Task to complete =
How many lines in the entries below include the string "card"? Answer with the number only.
[Data supplied Boundary: Start]
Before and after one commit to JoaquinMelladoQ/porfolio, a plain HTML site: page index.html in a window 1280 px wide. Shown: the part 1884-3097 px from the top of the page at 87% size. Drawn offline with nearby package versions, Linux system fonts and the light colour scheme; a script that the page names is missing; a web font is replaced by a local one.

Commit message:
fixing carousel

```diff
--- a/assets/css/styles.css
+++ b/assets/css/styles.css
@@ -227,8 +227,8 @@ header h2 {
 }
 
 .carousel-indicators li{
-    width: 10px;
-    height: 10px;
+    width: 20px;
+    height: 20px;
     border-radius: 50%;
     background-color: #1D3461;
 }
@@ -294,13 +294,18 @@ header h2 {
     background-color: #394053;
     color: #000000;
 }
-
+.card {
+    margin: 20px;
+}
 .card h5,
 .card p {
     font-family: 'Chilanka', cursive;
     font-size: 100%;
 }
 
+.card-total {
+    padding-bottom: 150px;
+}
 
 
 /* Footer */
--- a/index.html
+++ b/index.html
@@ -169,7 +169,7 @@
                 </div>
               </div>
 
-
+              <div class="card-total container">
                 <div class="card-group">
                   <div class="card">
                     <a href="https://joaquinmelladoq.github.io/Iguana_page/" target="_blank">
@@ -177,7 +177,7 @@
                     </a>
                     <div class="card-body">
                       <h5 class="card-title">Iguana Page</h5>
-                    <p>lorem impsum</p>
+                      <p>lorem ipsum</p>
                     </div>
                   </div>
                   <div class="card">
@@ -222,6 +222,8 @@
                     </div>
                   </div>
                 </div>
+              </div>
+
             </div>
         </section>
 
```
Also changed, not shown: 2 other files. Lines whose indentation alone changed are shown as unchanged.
[Data supplied Boundary: End]
Answer space =
10